Seems Like Good Logic
High winds today, expecting the power will go out. Plenty more stored water throughout the house, but figure it couldn't hurt to filter a few gallons of drinking water to have at the ready.
Winter slips away before we’ve had the chance to feel done with it. There is another month at least of snow and freezing temperatures ahead of us, and I am looking at three feet of snow on the ground, so there is time. But the noticeable change in light is evident, staying longer in the day, rising higher in the sky. We worked on firewood this weekend in long sleeve shirts - no coats - which felt liberating.
In the morning I wake with first light, which remains the single most valuable benefit I’ve given myself as a self-employed (retired homeschool mom empty nest) person. Okay, it’s really my only measurable employee benefit, but not a day passes that I do not give thanks for the absence of an alarm cock. I’m an early riser naturally, but to be without that incessant sound is a gift. I pull on some jeans and make my bed, brush teeth and wash my face. Then head downstairs where I put the kettle on for coffee and send Scout outside. I light the woodstove, pausing to feel the quiet possibility that is unique to early mornings. I watch the small flames quicken and move from kindling to logs. The water is almost ready. Coffee is poured; I rustle up something tasty to offer the chickens. They are early layers and it seems fair that I bring something delightful in trade for the eggs that I know are waiting for me. I wish we still had some of those fresh cranberries that I stocked up on at Thanksgiving, but they finished out those reserves sometime in January. What a fan favorite they were. Whatever odd combination I come up with, it’ll surely have a generous scoop of some type of animal protein or fat. With offering in hand, I step into my boots, throw on a couple of layers, and head outside to open the coop. Treats are served, water is replenished, eggs are collected. Scout and I wander around for a little while, but mostly he’s all sniffed and explored out by the time I get out there, and he’s ready to come back in. Or maybe it’s just that he’s come to expect this routine and simply falls in line, following me back to the house. Inside, coffee is finally ready and the woodstove providing deep warmth. I settle in beside the fire for a chapter in my book and a steaming mug of bliss.
I checked the weather this morning, which is not something I often do in the winter, but sugaring season is nigh and it is time to pay attention. To my surprise, high winds are moving in for tonight and tomorrow, which for us could easily mean a long power outage. I’m glad I checked, now I can run the vacuum, top off the laundry, bring in extra firewood, check our water stores, bake some bread, and get a big pot of something simmering for easy sustenance.
I am working on a post about preparing cold and flu kits for the home that will be published here next week, if not sooner. Cold and flu supplies are something I like to have on hand before any sign of illness strikes, not when. I feel like I’d like to do a multi-part preparedness series but do not want to come across as one of those people, because I’m not. I think a lot of people miss the boat on preparedness, focusing on extreme (unlikely) scenarios at the expense of being equipped for handling everyday emergencies that will actually happen.

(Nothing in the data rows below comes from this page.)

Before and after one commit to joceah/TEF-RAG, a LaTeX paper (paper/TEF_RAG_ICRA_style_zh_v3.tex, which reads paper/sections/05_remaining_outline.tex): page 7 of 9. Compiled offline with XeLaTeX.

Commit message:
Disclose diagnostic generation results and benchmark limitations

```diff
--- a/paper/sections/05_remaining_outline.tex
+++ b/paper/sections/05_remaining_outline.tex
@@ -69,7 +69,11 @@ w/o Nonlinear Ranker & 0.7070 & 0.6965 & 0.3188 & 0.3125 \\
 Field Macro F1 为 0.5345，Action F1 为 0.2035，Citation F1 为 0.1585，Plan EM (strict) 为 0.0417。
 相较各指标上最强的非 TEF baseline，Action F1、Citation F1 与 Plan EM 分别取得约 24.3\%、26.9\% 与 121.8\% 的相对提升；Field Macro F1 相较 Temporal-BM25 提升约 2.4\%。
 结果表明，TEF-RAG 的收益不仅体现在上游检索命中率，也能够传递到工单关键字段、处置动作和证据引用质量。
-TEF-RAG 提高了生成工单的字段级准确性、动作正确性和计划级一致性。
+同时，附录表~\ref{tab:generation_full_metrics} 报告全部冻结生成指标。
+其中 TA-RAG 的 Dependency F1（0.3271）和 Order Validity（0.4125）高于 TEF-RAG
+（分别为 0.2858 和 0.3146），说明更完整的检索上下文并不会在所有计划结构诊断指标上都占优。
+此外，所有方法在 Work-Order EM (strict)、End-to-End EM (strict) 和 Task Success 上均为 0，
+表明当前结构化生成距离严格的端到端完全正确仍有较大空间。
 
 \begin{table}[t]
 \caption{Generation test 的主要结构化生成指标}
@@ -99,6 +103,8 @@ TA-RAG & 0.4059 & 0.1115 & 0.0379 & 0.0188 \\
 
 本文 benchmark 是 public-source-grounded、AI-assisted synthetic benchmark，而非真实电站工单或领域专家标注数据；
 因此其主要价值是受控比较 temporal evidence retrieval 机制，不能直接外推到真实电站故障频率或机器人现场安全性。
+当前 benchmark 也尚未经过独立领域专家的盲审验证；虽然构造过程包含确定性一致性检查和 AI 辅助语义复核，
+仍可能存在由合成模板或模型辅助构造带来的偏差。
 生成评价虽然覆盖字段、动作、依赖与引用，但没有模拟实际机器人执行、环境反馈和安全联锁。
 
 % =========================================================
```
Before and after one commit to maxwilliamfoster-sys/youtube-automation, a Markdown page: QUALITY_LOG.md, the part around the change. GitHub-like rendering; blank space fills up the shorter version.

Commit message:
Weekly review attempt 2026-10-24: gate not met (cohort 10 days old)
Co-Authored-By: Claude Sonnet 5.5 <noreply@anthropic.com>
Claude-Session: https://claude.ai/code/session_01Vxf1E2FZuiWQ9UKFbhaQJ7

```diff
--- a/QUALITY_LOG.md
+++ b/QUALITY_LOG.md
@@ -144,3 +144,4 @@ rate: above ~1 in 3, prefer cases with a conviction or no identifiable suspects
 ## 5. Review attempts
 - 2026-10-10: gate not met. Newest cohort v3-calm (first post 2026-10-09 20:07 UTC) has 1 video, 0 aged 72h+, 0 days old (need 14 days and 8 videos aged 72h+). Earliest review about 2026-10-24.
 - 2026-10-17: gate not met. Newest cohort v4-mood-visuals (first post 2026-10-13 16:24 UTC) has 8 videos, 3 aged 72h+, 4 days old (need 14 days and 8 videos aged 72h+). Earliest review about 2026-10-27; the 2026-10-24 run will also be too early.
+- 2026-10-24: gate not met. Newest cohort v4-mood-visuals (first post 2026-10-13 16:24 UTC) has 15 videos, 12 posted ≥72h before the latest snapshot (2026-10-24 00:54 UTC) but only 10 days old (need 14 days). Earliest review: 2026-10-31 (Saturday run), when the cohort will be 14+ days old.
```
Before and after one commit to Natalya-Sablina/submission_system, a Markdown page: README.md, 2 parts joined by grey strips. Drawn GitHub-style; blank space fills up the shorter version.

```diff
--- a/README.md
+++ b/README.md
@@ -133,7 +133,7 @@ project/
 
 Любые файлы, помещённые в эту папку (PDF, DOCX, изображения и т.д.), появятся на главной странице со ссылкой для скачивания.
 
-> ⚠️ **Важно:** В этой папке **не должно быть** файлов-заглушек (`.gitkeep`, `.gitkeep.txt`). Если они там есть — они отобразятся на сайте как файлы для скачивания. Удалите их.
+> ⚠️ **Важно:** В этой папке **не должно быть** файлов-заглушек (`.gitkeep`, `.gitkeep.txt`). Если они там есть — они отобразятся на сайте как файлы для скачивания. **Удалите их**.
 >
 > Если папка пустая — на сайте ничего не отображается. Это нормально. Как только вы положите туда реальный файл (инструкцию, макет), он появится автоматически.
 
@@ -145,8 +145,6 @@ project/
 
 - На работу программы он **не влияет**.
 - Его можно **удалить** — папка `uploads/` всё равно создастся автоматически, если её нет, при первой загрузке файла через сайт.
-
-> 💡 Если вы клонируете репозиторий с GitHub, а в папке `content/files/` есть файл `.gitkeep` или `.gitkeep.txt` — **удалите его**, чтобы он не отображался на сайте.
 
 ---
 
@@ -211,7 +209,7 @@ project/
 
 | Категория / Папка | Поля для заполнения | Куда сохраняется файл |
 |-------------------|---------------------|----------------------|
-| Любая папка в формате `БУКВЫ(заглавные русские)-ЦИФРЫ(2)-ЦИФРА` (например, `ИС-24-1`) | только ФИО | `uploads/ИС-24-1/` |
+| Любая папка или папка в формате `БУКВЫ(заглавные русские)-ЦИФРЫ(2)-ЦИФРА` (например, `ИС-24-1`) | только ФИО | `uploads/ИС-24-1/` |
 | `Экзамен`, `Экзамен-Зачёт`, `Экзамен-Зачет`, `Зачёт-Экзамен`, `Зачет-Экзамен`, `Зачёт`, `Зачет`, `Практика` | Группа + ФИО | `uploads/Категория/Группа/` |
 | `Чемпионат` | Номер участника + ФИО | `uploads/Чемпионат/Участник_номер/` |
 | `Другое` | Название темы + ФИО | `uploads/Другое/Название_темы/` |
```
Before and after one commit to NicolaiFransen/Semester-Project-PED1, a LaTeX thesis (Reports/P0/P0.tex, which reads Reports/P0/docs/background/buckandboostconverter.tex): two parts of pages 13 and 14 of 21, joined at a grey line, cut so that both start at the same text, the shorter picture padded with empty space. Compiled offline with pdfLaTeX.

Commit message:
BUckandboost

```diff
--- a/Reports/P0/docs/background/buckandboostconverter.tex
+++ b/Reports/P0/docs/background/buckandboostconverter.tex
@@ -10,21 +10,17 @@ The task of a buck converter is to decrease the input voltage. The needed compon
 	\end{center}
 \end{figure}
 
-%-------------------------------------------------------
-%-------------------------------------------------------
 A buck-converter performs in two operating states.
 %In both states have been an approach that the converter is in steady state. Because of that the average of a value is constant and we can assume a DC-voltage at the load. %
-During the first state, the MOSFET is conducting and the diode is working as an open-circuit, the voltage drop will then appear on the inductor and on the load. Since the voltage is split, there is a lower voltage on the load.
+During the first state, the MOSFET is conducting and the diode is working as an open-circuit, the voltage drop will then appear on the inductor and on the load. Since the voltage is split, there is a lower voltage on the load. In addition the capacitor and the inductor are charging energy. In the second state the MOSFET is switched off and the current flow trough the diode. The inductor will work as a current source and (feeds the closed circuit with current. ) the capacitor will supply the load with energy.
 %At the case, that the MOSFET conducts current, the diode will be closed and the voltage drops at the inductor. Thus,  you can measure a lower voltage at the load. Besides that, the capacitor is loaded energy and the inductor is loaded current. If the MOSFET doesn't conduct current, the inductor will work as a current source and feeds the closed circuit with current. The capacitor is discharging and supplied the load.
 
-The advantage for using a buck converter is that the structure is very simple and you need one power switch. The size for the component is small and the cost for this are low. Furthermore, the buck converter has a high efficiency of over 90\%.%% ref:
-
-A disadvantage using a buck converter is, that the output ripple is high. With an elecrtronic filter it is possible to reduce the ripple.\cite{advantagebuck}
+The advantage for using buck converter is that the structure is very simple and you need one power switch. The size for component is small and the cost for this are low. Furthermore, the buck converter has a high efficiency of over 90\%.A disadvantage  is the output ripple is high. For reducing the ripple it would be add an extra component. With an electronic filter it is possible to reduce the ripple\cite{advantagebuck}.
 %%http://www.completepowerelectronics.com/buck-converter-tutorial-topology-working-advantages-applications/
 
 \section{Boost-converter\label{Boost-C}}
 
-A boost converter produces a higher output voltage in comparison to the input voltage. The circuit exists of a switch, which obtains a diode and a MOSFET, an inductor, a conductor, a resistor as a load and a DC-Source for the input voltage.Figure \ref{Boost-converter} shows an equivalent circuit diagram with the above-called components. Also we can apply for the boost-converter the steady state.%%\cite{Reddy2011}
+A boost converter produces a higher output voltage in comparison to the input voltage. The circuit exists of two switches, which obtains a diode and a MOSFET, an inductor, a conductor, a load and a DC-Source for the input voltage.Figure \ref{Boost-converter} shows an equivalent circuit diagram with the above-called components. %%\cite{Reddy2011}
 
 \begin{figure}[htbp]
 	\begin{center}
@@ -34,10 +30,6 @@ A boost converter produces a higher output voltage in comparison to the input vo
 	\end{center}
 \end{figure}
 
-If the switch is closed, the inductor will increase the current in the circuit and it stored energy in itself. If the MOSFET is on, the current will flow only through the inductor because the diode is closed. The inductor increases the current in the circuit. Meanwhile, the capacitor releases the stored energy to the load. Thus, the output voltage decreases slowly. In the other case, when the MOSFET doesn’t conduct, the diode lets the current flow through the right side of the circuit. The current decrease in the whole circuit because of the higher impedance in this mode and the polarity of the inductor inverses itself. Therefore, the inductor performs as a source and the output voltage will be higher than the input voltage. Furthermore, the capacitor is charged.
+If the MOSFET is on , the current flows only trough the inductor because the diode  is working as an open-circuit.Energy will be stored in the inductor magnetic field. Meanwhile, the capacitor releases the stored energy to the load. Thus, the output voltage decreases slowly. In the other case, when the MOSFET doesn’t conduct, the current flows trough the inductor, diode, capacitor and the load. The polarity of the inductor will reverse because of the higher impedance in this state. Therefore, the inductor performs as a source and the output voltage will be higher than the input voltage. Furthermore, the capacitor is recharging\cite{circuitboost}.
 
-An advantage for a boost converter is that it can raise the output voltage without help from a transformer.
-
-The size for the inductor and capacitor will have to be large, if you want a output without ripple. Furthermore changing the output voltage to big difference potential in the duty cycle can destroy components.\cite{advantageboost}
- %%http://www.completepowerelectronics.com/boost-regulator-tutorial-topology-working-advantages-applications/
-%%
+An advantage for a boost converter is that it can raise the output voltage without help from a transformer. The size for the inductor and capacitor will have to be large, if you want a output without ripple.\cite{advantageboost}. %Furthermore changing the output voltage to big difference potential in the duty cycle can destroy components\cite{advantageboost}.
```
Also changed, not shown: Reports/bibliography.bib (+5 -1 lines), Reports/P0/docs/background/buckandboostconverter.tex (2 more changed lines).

Maybe it’s the Virgo in me, maybe it’s the nature of being self-employed and knowing how dependent I am on myself for everything, make it’s the way I was raised. I’m not really sure. I guess it just seems like good logic to be ready for the obvious events in life.
As I finish up this post I am texting with my husband. His car just broke down on a Connecticut highway in the pouring rain. Died while traveling highway speed, no wipers, no anything. Thankfully there was an exit up ahead so he coasted off, and even more thankfully, there was a green light at the end of the exit so he was able to coast straight through into a parking lot, which is a great spot to land while waiting for roadside assistance. Isn't it funny to think what luck! as you sit there with a dead car in the pouring rain. How quickly our priorities right themselves. With him is a backpack filled with anything he might need to deal with a moment like this: water, calories (snack/meal bars + jerky), change of clothes and shoes as he’s generally wearing a suit and that’s not a good situation for dealing with a broken down car. He carries a bit more than that, too, but those are the kind of basics that provide peace of mind and comfort when a tow truck is one to two hours out. Especially if you have children in the car.
Anyway, my point is, zombies aren’t coming for you, but a broken down car on a pouring-rain-morning-traffic highway is. I would like to write more about being prepared for things like that.